If someone had told me last year when I began this blog that I would one day see an article published I probably would have cracked up laughing. So you can only imagine how absolutely thrilled I am to have been able to contribute to ODOU Issue Four.
As far as perfume launches go, Lankaran Forest took things to the next level and then some. The release of the Maria Candida Gentile creation coincided with the closing of the Buta Festival, a five month long programme of Azerbaijani arts and cultural events at venues across London, and the celebration of the Persian New Year, Nowruz. The March event, held at the Royal Academy, had lots of free flowing champagne, buffet tables decorated with a Dionysian display of spices and sweets, and even the odd celebrity or two.
However, the highlight of the event was the Francisco Rodriguez Weil designed Lankaran Forest sensory installation. This immersive experience allowed guests to wander through a “perfume sculpture” snapshot of tangled trees and fallen leaves, the fragrance of Lankaran Forest diffused throughout the space.
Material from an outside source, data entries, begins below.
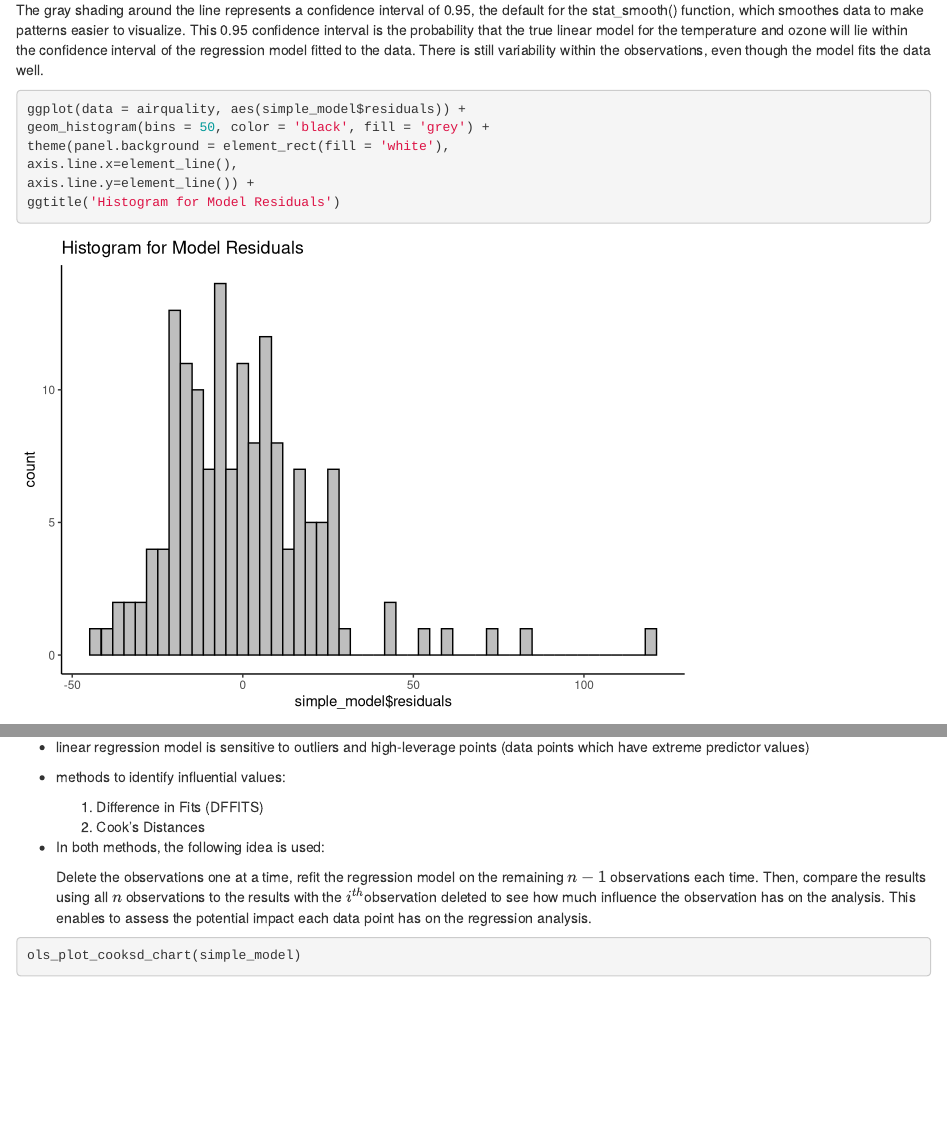
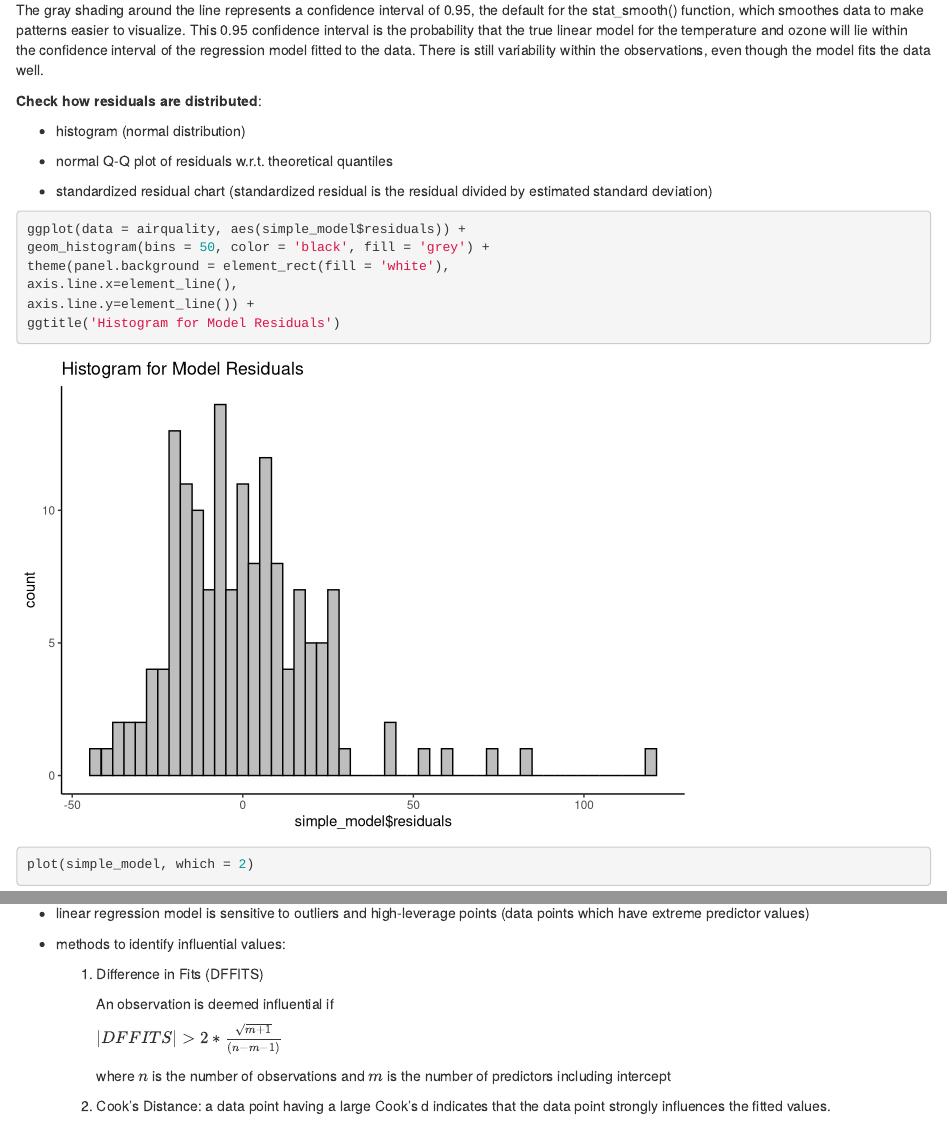
Before and after one commit to madhurima-nath/regression_and_predictions, an R Markdown document (regression_prediction.Rmd): the page in a window 1100 px wide, from 6500 px down, and a second part further down, joined at a grey line. Rendered offline with R 4.5, knitr and Pandoc, with nearby package versions; some code elsewhere in the file could not run offline.

Commit message:
Add files via upload

````diff
--- a/regression_prediction.Rmd
+++ b/regression_prediction.Rmd
@@ -133,3 +135,10 @@ head(airquality)
+```{r}
+
+library(ggplot2)
+library(olsrr)
+library(car)
+```
+
 #### Exploratory Analysis and Pre-processing the data
 
 Check for missing values in the dataset.
@@ -166,8 +171,3 @@ head(airquality)
-```{r}
-
-library(ggplot2)
-library(olsrr)
-library(car)
 ```
 
 #### Simple Regression on the data
@@ -237,6 +237,14 @@ p + labs(x = 'Temp', y = 'Ozone')
 
 The gray shading around the line represents a confidence interval of 0.95, the default for the stat_smooth() function, which smoothes data to make patterns easier to visualize. This 0.95 confidence interval is the probability that the true linear model for the temperature and ozone will lie within the confidence interval of the regression model fitted to the data. There is still variability within the observations, even though the model fits the data well.
 
+**Check how residuals are distributed**:
+
+-   histogram (normal distribution)
+
+-   normal Q-Q plot of residuals w.r.t. theoretical quantiles
+
+-   standardized residual chart (standardized residual is the residual divided by estimated standard deviation)
+
 ```{r}
 ggplot(data = airquality, aes(simple_model$residuals)) +
 geom_histogram(bins = 50, color = 'black', fill = 'grey') +
@@ -245,6 +253,14 @@ axis.line.x=element_line(),
 axis.line.y=element_line()) +
 ggtitle('Histogram for Model Residuals')
 
+```
+
+```{r}
+plot(simple_model, which = 2)
+```
+
+```{r}
+ols_plot_resid_stand(simple_model)
 ```
 
 #### Multiple Regression on the data
@@ -280,7 +296,14 @@ These are categorical variables. Most important advantage of converting categori
 -   methods to identify influential values:
 
     1.  Difference in Fits (DFFITS)
-    2.  Cook's Distances
+
+        An observation is deemed influential if
+
+        $|DFFITS| > 2 * \frac{\sqrt{m+1}}{(n-m-1)}$
+
+        where $n$ is the number of observations and $m$ is the number of predictors including intercept
+
+    2.  Cook's Distance: a data point having a large Cook's d indicates that the data point strongly influences the fitted values.
 
 -   In both methods, the following idea is used:
 
````
Also changed, not shown: regression_prediction.Rmd (17 more changed lines).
I was very fortunate to have the opportunity to speak with Maria Candida Gentile about the perfume she created for the event.
“We believe that our sense of smell is learnt from deeply embedded associations with colour and texture. What happens when we soften and unlearn our logic for interpreting scents.” Asakala Geraghty, Creative Director at Illuminum London.
Architect Antonino Cardillo’s Colour as Narrative at Illuminum Perfume Gallery is a unique olfactory experience that weaves together subtle sensory stimuli through its use of a space within a space, recesses of light, and, contrary to its title, the awareness of scent through its sparse use of colour.
I was lucky to catch the last day of Leontia Gallery’s witty and thought-provoking Consume pop-up exhibition in Hoxton this week. While its primary format is its online presence, Leontia Gallery also stages a series of temporary pop-up spaces throughout London where they showcase the work of exciting, emerging international artists such as Rococo Wonderland, urban artist Schoony, Magnus Gjoen, Jean-Luc Almond, and Carne Griffiths, who are working in unique formats and unexpected use of materials.
I have a real fascination and affinity for the 1960’s. Today I watched Alistair Sooke’s excellent Culture Show Special Pop Go the Women, which profiled seven female pop artists, Pauline Boty, Jann Haworth, Letty Lou Eisenhauer, Idelle Weber, Marisol, and my personal favorite, Rosalyn Drexler, whose interview I found so honest and insightful.